Among the entries below, count the lines that contain the word "planning". Write down only the total.
*** Study material ***
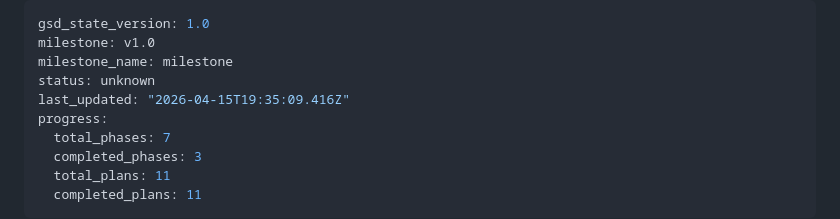
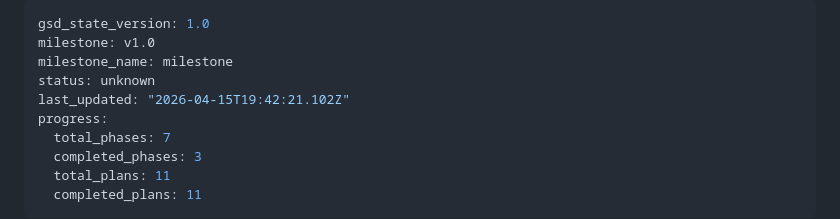
Before and after one commit to cui1104/GraphXiv, a Markdown page: .planning/STATE.md, the part around the change. Rendered like a GitHub page.

```diff
--- a/.planning/STATE.md
+++ b/.planning/STATE.md
@@ -3,7 +3,7 @@ gsd_state_version: 1.0
 milestone: v1.0
 milestone_name: milestone
 status: unknown
-last_updated: "2026-04-15T19:35:09.416Z"
+last_updated: "2026-04-15T19:42:21.102Z"
 progress:
   total_phases: 7
   completed_phases: 3
```
Also changed, not shown: 1 other file.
*** End of Study material ***
Your response:
3